China flinches over B-52 flyby? Over the weekend, China declared an air defense identification zone, over an area of the China Sea that included islands owned by Japan, China, and Taiwan. They further stipulated that foreign aircraft passing through the area must first file flight plans. Needless to say, this, of course, ruffled international feathers and put some of the smaller nations in the region on edge. In response, not more than 72 hours later, the US sent two unarmed B-52s on a training run through the area without notifying China they were doing so and without identifying themselves. China observed and recorded the two warplanes, presumably to keep a tally of who was violating their ‘sovereign’ airspace.
In actuality, the zone covers already disputed territory between China and Japan and covers overlapping areas owned by Japan, Taiwan, and South Korea. Many believe China is trying to extend its control beyond what they can legally claim internationally. At the urging of their government, Japan Airlines and ANA, the two main carriers, ceased submitting flight plans.
Beijing claims it’s exercising its right to defense, but others believe China is actually testing control of the region. Australia has protested the move but were reported to have been warned “not to damage their relations” by the use of incendiary words. Still, relations with Taiwan, Japan, and the US have become noticeably strained.

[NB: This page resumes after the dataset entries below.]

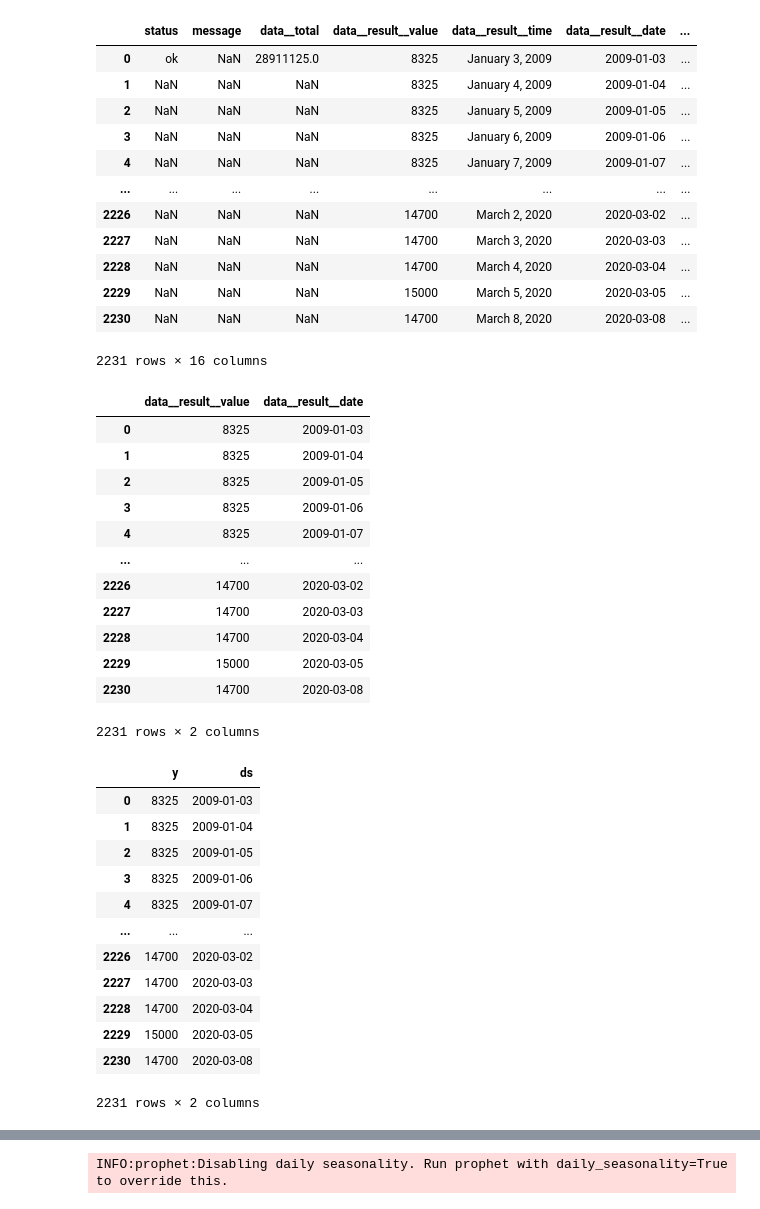
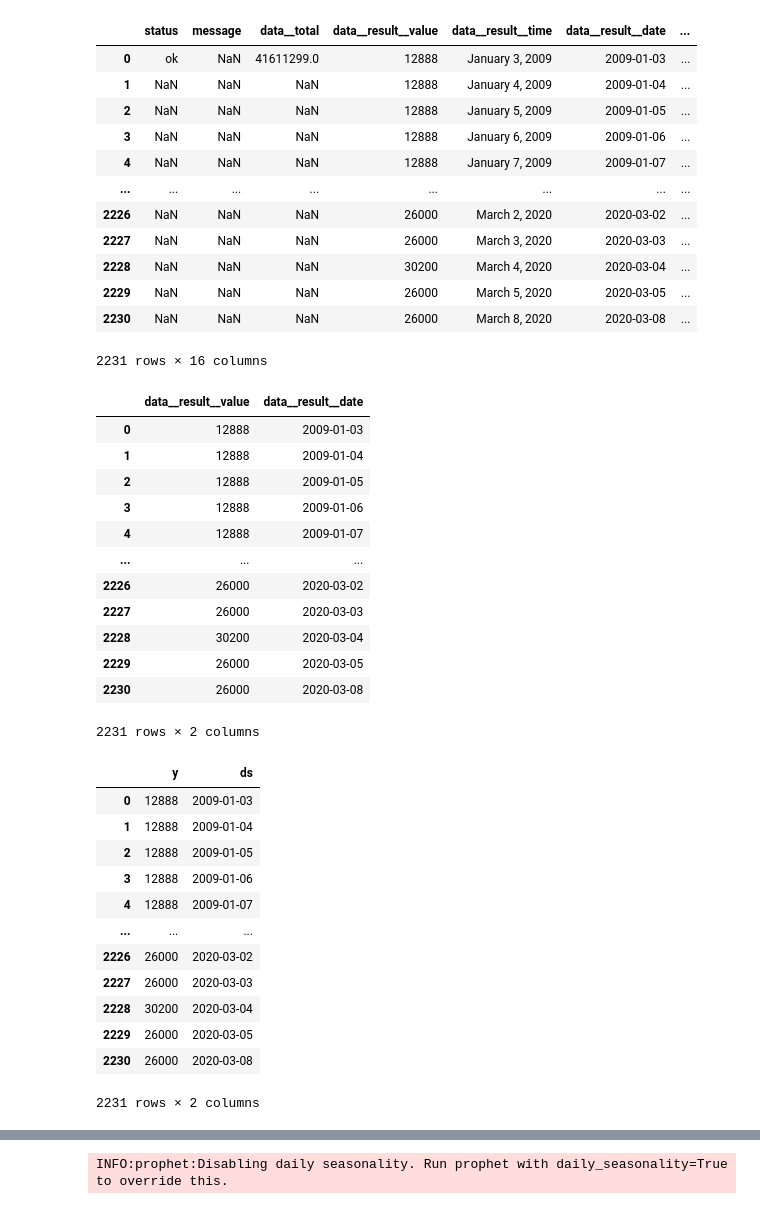
Before and after one commit to azrasabila/forecasting-fbprophet-harga-pangan, a Jupyter notebook: nyoba_2.ipynb, the cells around one changed output, grey strips where cells are left out. Drawn from its saved outputs; the diff is of its cells as text; code cells hidden in the pictures.

```diff
--- a/nyoba_2.ipynb
+++ b/nyoba_2.ipynb
@@ -12,24 +12,24 @@ from sklearn.model_selection import train_test_split
 # from pandas.io.json import json_normalize
 # %%
 # read file csv
-df = pd.read_csv('dataset/minyak goreng kemasan.csv')
+df = pd.read_csv('dataset/telur ayam broiler.csv')
 # ambil data dari API Priangan
 #r = requests.get('http://dev.priangan.org/api/api/graphic_data/2/1/day/price/2012-01-01/2021-2-15/0/city/-/eceran/null')
 #df = r.json()
 df
 # %% [output]
 |  | status | message | data__total | data__result__value | data__result__time | data__result__date | ... |
-| 0 | ok | NaN | 28911125.0 | 8325 | January 3, 2009 | 2009-01-03 | ... |
-| 1 | NaN | NaN | NaN | 8325 | January 4, 2009 | 2009-01-04 | ... |
-| 2 | NaN | NaN | NaN | 8325 | January 5, 2009 | 2009-01-05 | ... |
-| 3 | NaN | NaN | NaN | 8325 | January 6, 2009 | 2009-01-06 | ... |
-| 4 | NaN | NaN | NaN | 8325 | January 7, 2009 | 2009-01-07 | ... |
+| 0 | ok | NaN | 41611299.0 | 12888 | January 3, 2009 | 2009-01-03 | ... |
+| 1 | NaN | NaN | NaN | 12888 | January 4, 2009 | 2009-01-04 | ... |
+| 2 | NaN | NaN | NaN | 12888 | January 5, 2009 | 2009-01-05 | ... |
+| 3 | NaN | NaN | NaN | 12888 | January 6, 2009 | 2009-01-06 | ... |
+| 4 | NaN | NaN | NaN | 12888 | January 7, 2009 | 2009-01-07 | ... |
 | ... | ... | ... | ... | ... | ... | ... | ... |
-| 2226 | NaN | NaN | NaN | 14700 | March 2, 2020 | 2020-03-02 | ... |
-| 2227 | NaN | NaN | NaN | 14700 | March 3, 2020 | 2020-03-03 | ... |
-| 2228 | NaN | NaN | NaN | 14700 | March 4, 2020 | 2020-03-04 | ... |
-| 2229 | NaN | NaN | NaN | 15000 | March 5, 2020 | 2020-03-05 | ... |
-| 2230 | NaN | NaN | NaN | 14700 | March 8, 2020 | 2020-03-08 | ... |
+| 2226 | NaN | NaN | NaN | 26000 | March 2, 2020 | 2020-03-02 | ... |
+| 2227 | NaN | NaN | NaN | 26000 | March 3, 2020 | 2020-03-03 | ... |
+| 2228 | NaN | NaN | NaN | 30200 | March 4, 2020 | 2020-03-04 | ... |
+| 2229 | NaN | NaN | NaN | 26000 | March 5, 2020 | 2020-03-05 | ... |
+| 2230 | NaN | NaN | NaN | 26000 | March 8, 2020 | 2020-03-08 | ... |
 2231 rows × 16 columns
 # %%
 #(hapus data yang tidak terpakai)
@@ -37,17 +37,17 @@ df.drop(['status','message','data__total','data__result__time','data__result__sp
 df
 # %% [output]
 |  | data__result__value | data__result__date |
-| 0 | 8325 | 2009-01-03 |
-| 1 | 8325 | 2009-01-04 |
-| 2 | 8325 | 2009-01-05 |
-| 3 | 8325 | 2009-01-06 |
-| 4 | 8325 | 2009-01-07 |
+| 0 | 12888 | 2009-01-03 |
+| 1 | 12888 | 2009-01-04 |
+| 2 | 12888 | 2009-01-05 |
+| 3 | 12888 | 2009-01-06 |
+| 4 | 12888 | 2009-01-07 |
 | ... | ... | ... |
-| 2226 | 14700 | 2020-03-02 |
-| 2227 | 14700 | 2020-03-03 |
-| 2228 | 14700 | 2020-03-04 |
-| 2229 | 15000 | 2020-03-05 |
-| 2230 | 14700 | 2020-03-08 |
+| 2226 | 26000 | 2020-03-02 |
+| 2227 | 26000 | 2020-03-03 |
+| 2228 | 30200 | 2020-03-04 |
+| 2229 | 26000 | 2020-03-05 |
+| 2230 | 26000 | 2020-03-08 |
 2231 rows × 2 columns
 # %%
 # ubah nama kolom jadi Y dan DS
@@ -55,17 +55,17 @@ df.columns=['y','ds']
 df
 # %% [output]
 |  | y | ds |
-| 0 | 8325 | 2009-01-03 |
-| 1 | 8325 | 2009-01-04 |
-| 2 | 8325 | 2009-01-05 |
-| 3 | 8325 | 2009-01-06 |
-| 4 | 8325 | 2009-01-07 |
+| 0 | 12888 | 2009-01-03 |
+| 1 | 12888 | 2009-01-04 |
+| 2 | 12888 | 2009-01-05 |
+| 3 | 12888 | 2009-01-06 |
+| 4 | 12888 | 2009-01-07 |
 | ... | ... | ... |
-| 2226 | 14700 | 2020-03-02 |
-| 2227 | 14700 | 2020-03-03 |
-| 2228 | 14700 | 2020-03-04 |
-| 2229 | 15000 | 2020-03-05 |
-| 2230 | 14700 | 2020-03-08 |
+| 2226 | 26000 | 2020-03-02 |
+| 2227 | 26000 | 2020-03-03 |
+| 2228 | 30200 | 2020-03-04 |
+| 2229 | 26000 | 2020-03-05 |
+| 2230 | 26000 | 2020-03-08 |
 2231 rows × 2 columns
 # %%
 #ubah index jadi tanggal dengan format datetime
```
Also changed, not shown: parts of 15 cells of this notebook.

Of note, not soon after the flyover, China sent its only—and aged—aircraft carrier, through in the opposite direction of the islands into the South China Sea. That move understandably raised the hackles of the Philippines, Malaysia and other countries in the region. Overall, many people feel that the increase in chances for “incidents” to occur is just a little alarming. If the US runs more training missions through the disputed airspace, perhaps China will flinch as it may have done with the B-52 flyby and back down. There are already plans in place for joint US/Japan training exercises to be conducted in the disputed area.
Talk of China’s “disturbing pattern of behavior” between the US, Japan and other effected countries is high on the agenda and the US believes it’s up to China to dial down the tensions in the region. The training flight, which took off from Guam and crossed 1500 miles southwest deep into the ‘defense zone’ without so much as a warning may have eased tensions in the region some and muted Japan’s anger at the Chinese.
One has to wonder what China’s ultimate goal is. The region is rich in fishing and hydrocarbons. Are they ultimately seeking to control all of that? At what point does China make good on its threat to respond to continued incursions into its defense zone? What form would that response take? If and when it does happen, what then?
On the other side of the fence, Chinese bloggers vented about the violations and the military’s response—or lack thereof. They are wondering why they pay taxes to support the military, and then have to watch while something like this happens.
So, did China indeed flinch over the B-52 flyby?
By Lee Birdine